In an interview on DZRH, Sen. Lacson answered questions on: * criticisms vs Anti-Terrorism Bill, including high-profile personalities [24:23]
* how National ID system can speed up contact tracing [21:45]
The app allows users to log interactions with other people; and do self-assessment if they experience symptoms. In just a few days of implementation, the local government has already signed up 42,000 out of the municipality’s 97,557 residents. For those without smartphones, the local government’s barangay and police personnel can input the information for them.
Meanwhile, in Baguio City, the local government under Mayor Benjamin Magalong is doing contact tracing using the EndCovid-19 system, which relies on the geographical information system (GIS) platform to plot the areas where possible COVID-19 carriers live – similar to that which he introduced when he was Cordillera regional police chief.
Combined with cognitive interviews and analytical tools, the system has made Baguio City a model for contact tracing.

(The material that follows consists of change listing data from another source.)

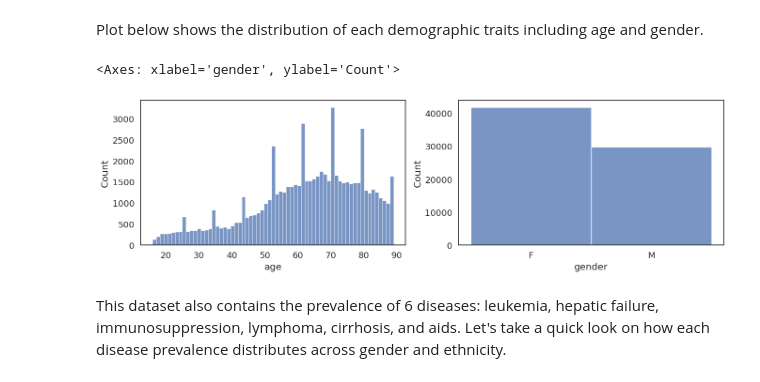
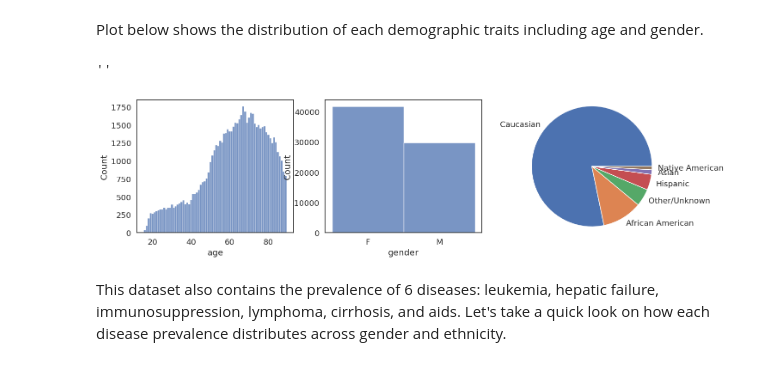
Before and after one commit to donlaporntr/TSCCM_Bias_In_AI_Workshop, a Jupyter notebook: AI_Fairness_in_Medicine.ipynb, the cells around one changed output. Saved outputs shown, nothing was run; the diff lists cells and outputs as text; code cells hidden in the pictures.

```diff
--- a/AI_Fairness_in_Medicine.ipynb
+++ b/AI_Fairness_in_Medicine.ipynb
@@ -117,12 +117,20 @@ df
 # %% [markdown]
 Plot below shows the distribution of each demographic traits including age and gender.
 # %%
-_, axes = plt.subplots(1, 2, figsize=(16, 4))
-sns.histplot(data=df, x="age", ax=axes[0])
+_, axes = plt.subplots(1, 3, figsize=(16, 4))
+sns.histplot(data=df, x="age", ax=axes[0], discrete=True)
 sns.histplot(data=df, x="gender", ax=axes[1])
+
+ethnicity_counts = df["ethnicity"].value_counts()
+axes[2].pie(
+    ethnicity_counts.values,
+    labels=ethnicity_counts.index,
+)
+axes[2].axis("equal")
+""
 # %% [output]
-<Axes: xlabel='gender', ylabel='Count'>
+''
-[figure, old version]
+[figure, new version]
 # %% [markdown]
 This dataset also contains the prevalence of 6 diseases: leukemia, hepatic failure,
 immunosuppression, lymphoma, cirrhosis, and aids. Let's take a quick look on how each disease
```
Also changed, not shown: parts of 22 cells of this notebook, 1 other file.
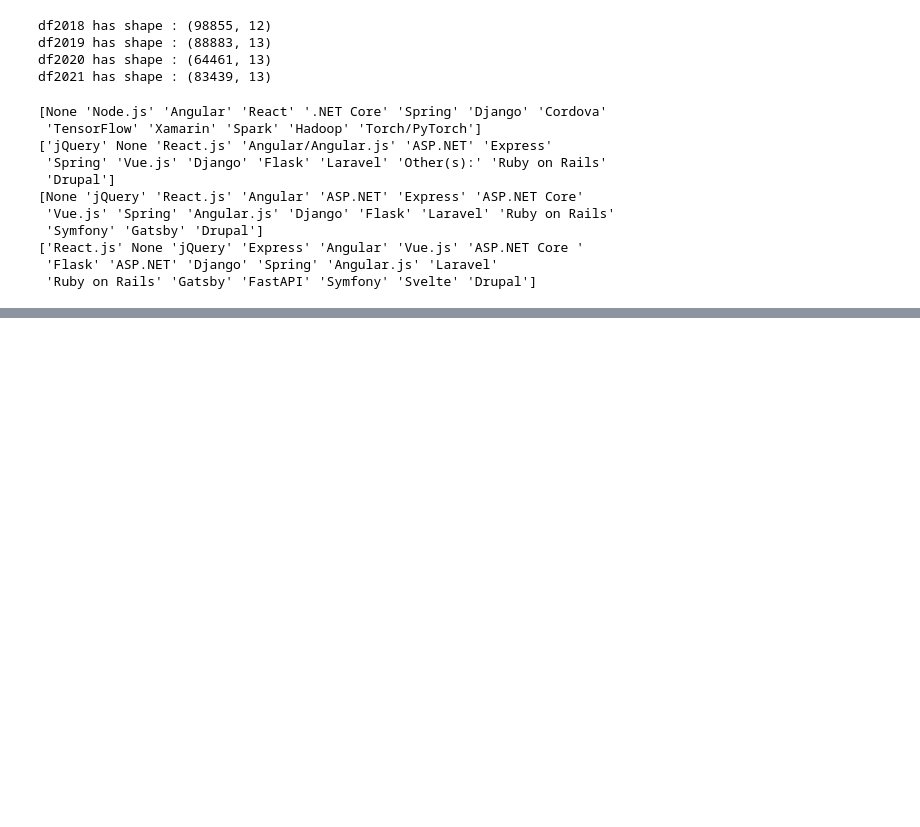
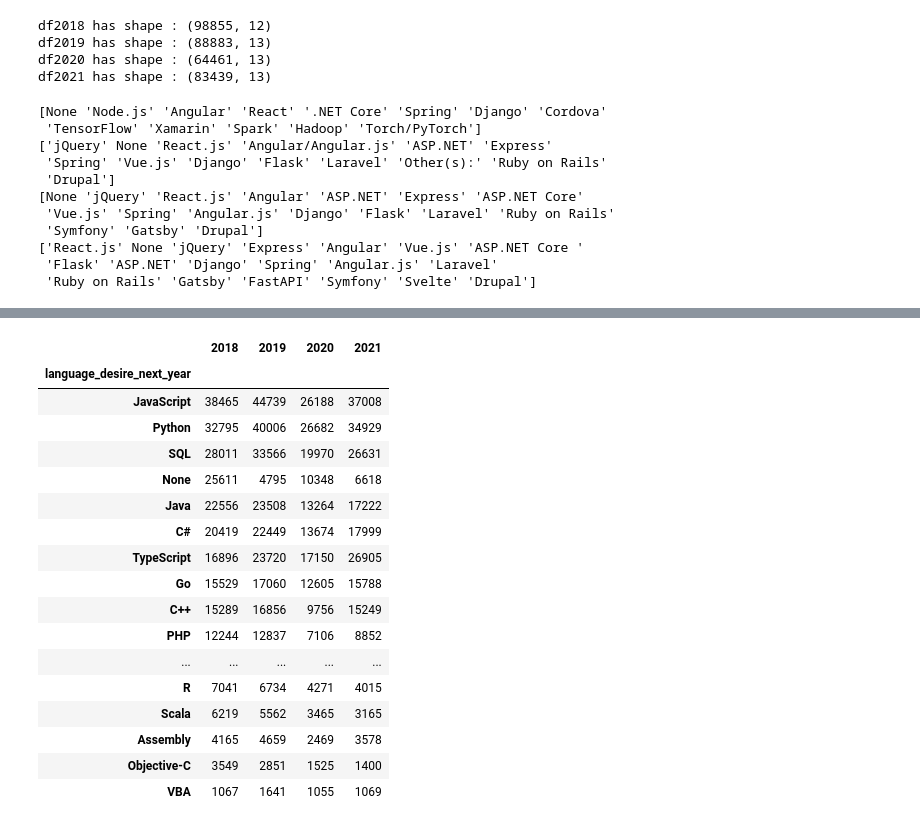
Before and after one commit to Zibusiso-Mangoye/sof_sa, a Jupyter notebook: notebooks/exploration.ipynb, the cells around one changed output, grey strips where cells are left out. Saved outputs shown, nothing was run; the diff lists cells and outputs as text; code cells hidden in the pictures; blank space fills up the shorter version.

```diff
--- a/notebooks/exploration.ipynb
+++ b/notebooks/exploration.ipynb
@@ -283,0 +356,39 @@ web_frameworks
+# %%
+# Languages
+df18 = count_unique_items_in_column(df2018, 'language_worked_with')
+df19 = count_unique_items_in_column(df2019, 'language_worked_with')
+df20 = count_unique_items_in_column(df2020, 'language_worked_with')
+df21 = count_unique_items_in_column(df2021, 'language_worked_with')
+l = [df18, df19, df20, df21]
+
+languages = _merge(l)
+
+# future_languages
+df18 = count_unique_items_in_column(df2018, 'language_desire_next_year')
+df19 = count_unique_items_in_column(df2019, 'language_desire_next_year')
+df20 = count_unique_items_in_column(df2020, 'language_desire_next_year')
+df21 = count_unique_items_in_column(df2021, 'language_desire_next_year')
+l = [df18, df19, df20, df21]
+
+future_languages = _merge(l)
+# %%
+future_languages
+# %% [output]
+|  | 2018 | 2019 | 2020 | 2021 |
+| language_desire_next_year |  |  |  |  |
+| JavaScript | 38465 | 44739 | 26188 | 37008 |
+| Python | 32795 | 40006 | 26682 | 34929 |
+| SQL | 28011 | 33566 | 19970 | 26631 |
+| None | 25611 | 4795 | 10348 | 6618 |
+| Java | 22556 | 23508 | 13264 | 17222 |
+| C# | 20419 | 22449 | 13674 | 17999 |
+| TypeScript | 16896 | 23720 | 17150 | 26905 |
+| Go | 15529 | 17060 | 12605 | 15788 |
+| C++ | 15289 | 16856 | 9756 | 15249 |
+| PHP | 12244 | 12837 | 7106 | 8852 |
+| ... | ... | ... | ... | ... |
+| R | 7041 | 6734 | 4271 | 4015 |
+| Scala | 6219 | 5562 | 3465 | 3165 |
+| Assembly | 4165 | 4659 | 2469 | 3578 |
+| Objective-C | 3549 | 2851 | 1525 | 1400 |
+| VBA | 1067 | 1641 | 1055 | 1069 |
```
Also changed, not shown: parts of 23 cells of this notebook, 4 other files.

With these technologies, we can potentially save P11.7 billion being asked by the Department of Health for contact tracers. I share Senate President Vicente Sotto III’s sentiment that there are more practical uses for the amount. These may include livelihood programs for those affected by the COVID-triggered lockdowns, among others.
Our national agencies, including the Department of Health, need not look far for contact tracing solutions that are effective, yet are not intrusive. Instead, they must take a cue from our LGUs. Especially given our limited resources, they can do no less.
Finance Secretary Carlos Dominguez III, one of the few sensible souls in the Cabinet, has proposed to prioritize the hiring of contact tracers en masse to boost efforts to stop transmission and provide jobs to stimulate the economy through spending.
Contact tracing is a key first step in addressing the COVID-19 threat. It should provide the baseline data or reference on who to test. Without it, our mass testing will be like shooting at the moon or running around like headless chickens.
Kung maipapatupad ang mungkahing ito nang maayos, maaari nating lutasin agad ang dalawang problema.
Ang bagay na ito ay nasa kamay na ng liderato ng Department of Health: Maiimplementa kaya nila ang mungkahi ni Secretary Dominguez?
In an interview on DZRH, Sen. Lacson answered questions on:
* post-ECQ scenarios [1:01]
* continued lack of testing, contact tracing [2:46]
* Senate teleconferencing due to COVID-19 [12:59]
* Pagcor allowing reopening of POGO [21:48]
* mensahe sa mga pasaway [28:21]
In an interview on DWIZ, Sen. Lacson answered questions on:
* extension of ECQ/lockdown [0:19]
* need for discipline during ECQ [4:07]
* barangay officials’ problems [10:02]
* sayang ang National ID system [14:04]
* May 4 session resumption; options on legislative calendar [18:09]
* test period for DOH Sec Duque [22:40]
For one, through the private sector’s initiative in coordination with the Inter-Agency Task Force on Emerging Infectious Diseases and other government agencies, massive rapid testing will start tomorrow, April 14, if it is not being done already.
Secondly, contact tracing, hopefully, will now be more efficient with the latest guideline issued by IATF for mandatory disclosure of COVID-19 infected persons for more efficient self-quarantine.
Thirdly, after a long and unnecessary delay, the FDA approved the use of test kits – including at least 10 rapid antibody test kits and 23 PCR-based test kits as of April 8. The delay was amid the willingness of private donors to spend big money to help accelerate mass testing through the use of rapid antibody test kits, and even after we asked the FDA about the usefulness of such rapid test kits as early as our March 24 caucus prior to our 18-hour plenary debates to pass Republic Act 11469 (Bayanihan to Heal As One Act) on the same day, with some Cabinet members in attendance.
What I can’t understand for the life of me is why the DOH keeps issuing circulars that seem to circumvent Sec 4(j) of the Bayanihan Act that provides for some leeway for donated test kits that otherwise have already been in use in other jurisdictions, by mandating the turnover of all donations to DOH but would not allow its use. This is compounded by a requirement for accreditation that includes, among others, an application by the manufacturer or distributor of such health products. Since these are donations and therefore not for business purposes, how in the world will these donors look for local distributors, or look for the manufacturer to file for an application? Sec 4(j) specifically states that all donated health products need only a certification from the regulatory agency/ies of the country that allows the use of such health products for FDA to approve the same.
On the other hand, there is no saying that Secretary Carlito Galvez Jr. is not doing a good job as chief implementer of the government’s national response against COVID-19, by playing catch-up for the inadequacies of some people.